Tuesday, July 8, 2008

Too cool for cigarettes: "Cynthia's Friend"

Hello, and welcome to our third story with the word "friend" in the title! In this gem, new-kid-in-town Cynthia is faced with the age-old question: unpopularity or lung cancer?

On a side note, this is also the first of my stories to be written on a typewriter. Yes, I was in third grade, but I was serious, people. Conveniently, my grandfather owned a store that sold used office furniture, so my sister and I were soon outfitted with not only typewriters, but metal typewriter stands and wheeled desk chairs as well. Wheeee!

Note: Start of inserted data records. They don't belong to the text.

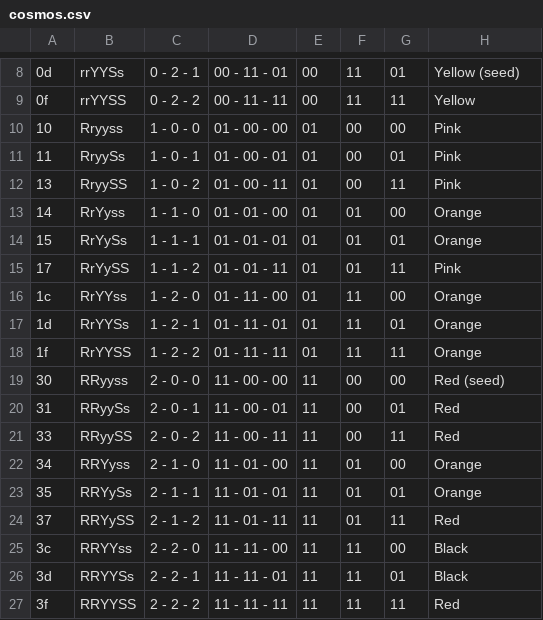
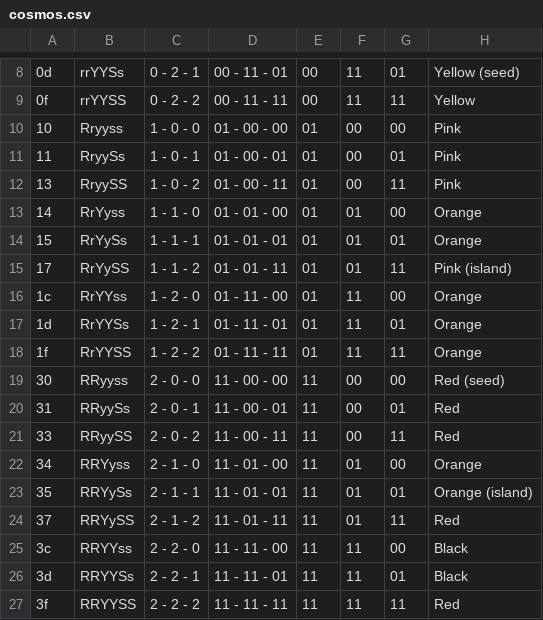
Before and after one commit to thibaultdouzon/ACNH-flower, a CSV file: data/cosmos.csv, drawn as a sheet; only a part is shown, gaps mark what is left out.

```diff
--- a/data/cosmos.csv
+++ b/data/cosmos.csv
@@ -14,3 +14,3 @@
 15	RrYySs	1 - 1 - 1	01 - 01 - 01	01	01	01	Orange
-17	RrYySS	1 - 1 - 2	01 - 01 - 11	01	01	11	Pink
+17	RrYySS	1 - 1 - 2	01 - 01 - 11	01	01	11	Pink (island)
 1c	RrYYss	1 - 2 - 0	01 - 11 - 00	01	11	00	Orange
@@ -22,3 +22,3 @@
 34	RRYyss	2 - 1 - 0	11 - 01 - 00	11	01	00	Orange
-35	RRYySs	2 - 1 - 1	11 - 01 - 01	11	01	01	Orange
+35	RRYySs	2 - 1 - 1	11 - 01 - 01	11	01	01	Orange (island)
 37	RRYySS	2 - 1 - 2	11 - 01 - 11	11	01	11	Red
```
Also changed, not shown: data/hyacinths.csv, data/lilies.csv, 5 other files.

But back to the ethical dilemmas . . .

Cynthia's Friend

"Nancy, can my friend, Sara Blakes, come for dinner?" Cynthia asked.

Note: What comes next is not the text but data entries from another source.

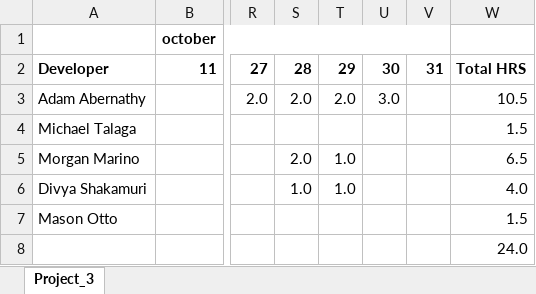
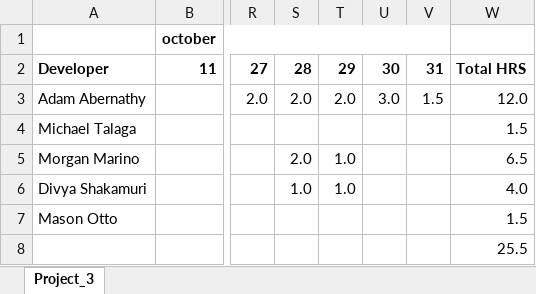
Before and after one commit to marinome/EECS448_Project3, an Excel workbook: documentation/project3_hours.xlsx, sheet Project_3, drawn as a sheet; only a part is shown, gaps mark what is left out; values as stored, in another font and other column widths than the file's, no borders; the diff names each change by its address in the sheet, - before the commit and + after, or states it on an @@ line.

Commit message:
hours update

```diff
--- a/documentation/project3_hours.xlsx (sheet Project_3)
+++ b/documentation/project3_hours.xlsx (sheet Project_3)
-V3: (empty)
+V3: 1.5
-W3: 10.5
+W3: 12.0
-W8: 24.0
+W8: 25.5
```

I believe Nancy is the housekeeper. There are actually several upcoming stories that feature housekeepers. (Thanks, Harriet the Spy and/or any number of television shows from the '70s and '80s.) I never at any point in time had a housekeeper myself, but they seemed cool.

"Does Jhonny have a friend?" Nancy asked. "He's not done a thing since we been moved. I think he misses all his friends."

"Since we been moved?"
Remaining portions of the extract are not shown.